Sierra Club criticizes Coalfields Expressway
GRUNDY, Va. -- The Coalfields Expressway is an unnecessary highway being built solely to benefit the coal industry, the Sierra Club charges in a report declaring it one of the nation's 50 worst transportation projects.
The $2.1 billion road would run from Pound in Wise County through Dickinson and Buchanan counties in Virginia to Raleigh County in West Virginia. In a recent report, the Sierra Club said it's being built "for the express purpose of fossil fuel development" and allows companies to operate with minimal permitting as they scoop out coal and prepare the road bed.
Nor does the highway's price tag include the hidden environmental and human health costs of mountaintop removal mining, the Sierra Club says. The form of strip mining flat-tops mountains as workers blast apart the ridge tops to expose multiple seams of coal, then dump the resulting rubble and debris into valleys and streams below.
There isn't any need for the four-lane highway, either, the Sierra Club contends.
"Although the Coalfields Expressway is touted as an economic development activity, the region has little traffic demand," the report concludes, "and the road will bypass existing economic centers."
Advocates, however, say U.S. Route 121 will open the region to economic development and could be used by as many as 15,000 vehicles a day by 2035.
"It's like the baseball movie, 'Field of Dreams,'" says state Sen. Phillip Puckett, D-Russell. "If you build a road, people will come."
Virginia Department of Transportation spokeswoman Michelle Earl tells the Bluefield Daily Telegraph that Congress made the expressway a high priority corridor in the national system in 1995.
That action acknowledged the need for a new transportation corridor that would serve a region now served mainly by narrow, rural roads.
Earl said the highway will create tens of thousands of construction jobs over 17 years and could help create opportunity for the tourism, health care and transportation industries by creating a new shipping artery through Appalachia.
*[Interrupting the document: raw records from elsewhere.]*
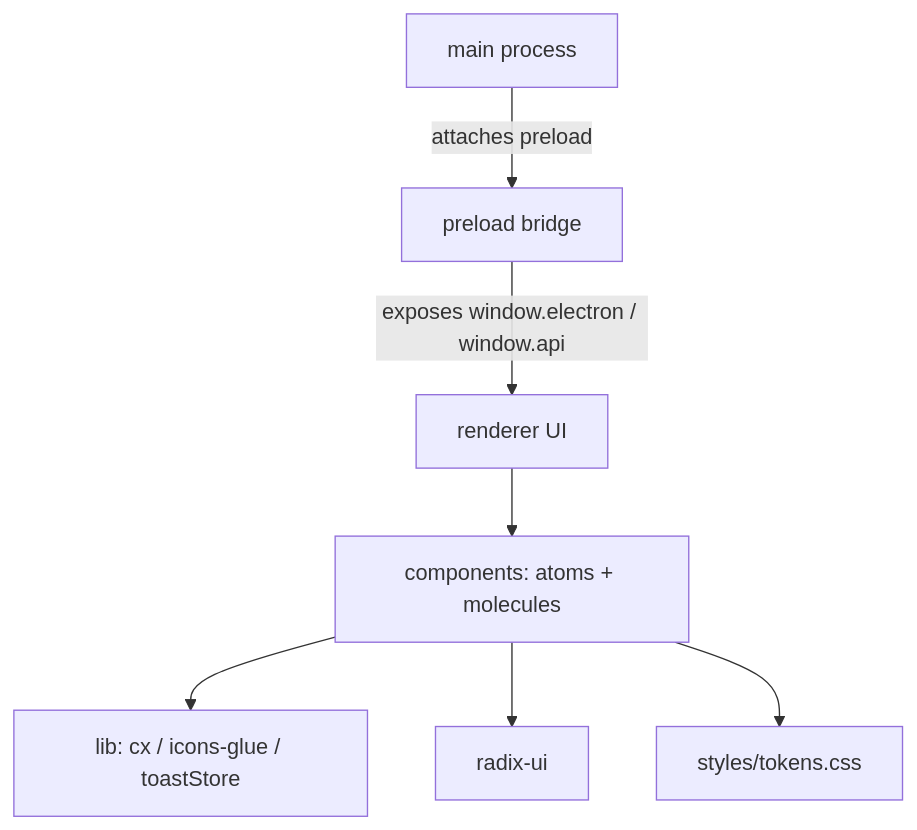
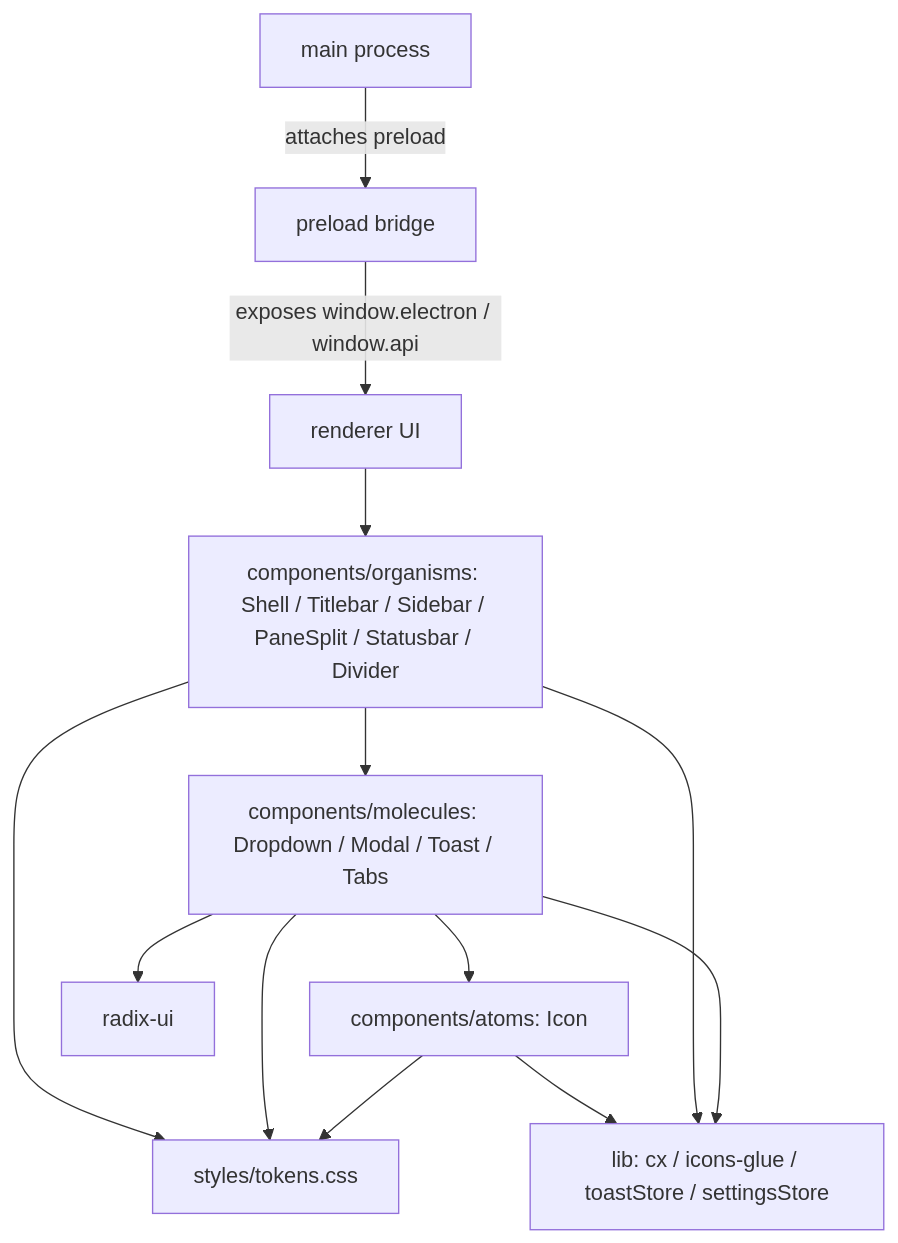
The diagram in docs/architecture.md (webmint/mintEnvoy), drawn with Mermaid before and after one commit. The commit also changed other lines of this file and 52 other files, not shown here.

````diff
--- a/docs/architecture.md
+++ b/docs/architecture.md
@@ -205,9 +269,15 @@
 ```mermaid
 graph TD
   main[main process] -->|attaches preload| preload[preload bridge]
   preload -->|exposes window.electron / window.api| renderer[renderer UI]
-  renderer --> components[components: atoms + molecules]
-  components --> lib[lib: cx / icons-glue / toastStore]
-  components --> radix[radix-ui]
-  components --> tokens[styles/tokens.css]
+  renderer --> organisms[components/organisms: Shell / Titlebar / Sidebar / PaneSplit / Statusbar / Divider]
+  organisms --> molecules[components/molecules: Dropdown / Modal / Toast / Tabs]
+  molecules --> atoms[components/atoms: Icon]
+  atoms --> lib[lib: cx / icons-glue / toastStore / settingsStore]
+  organisms --> lib
+  molecules --> lib
+  molecules --> radix[radix-ui]
+  organisms --> tokens[styles/tokens.css]
+  molecules --> tokens
+  atoms --> tokens
 ```
````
But the "synergy" with the coal industry is what makes it possible, she said.
Operators would have mined those reserves, anyway, Earl said. The partnership reduces the construction costs to taxpayers.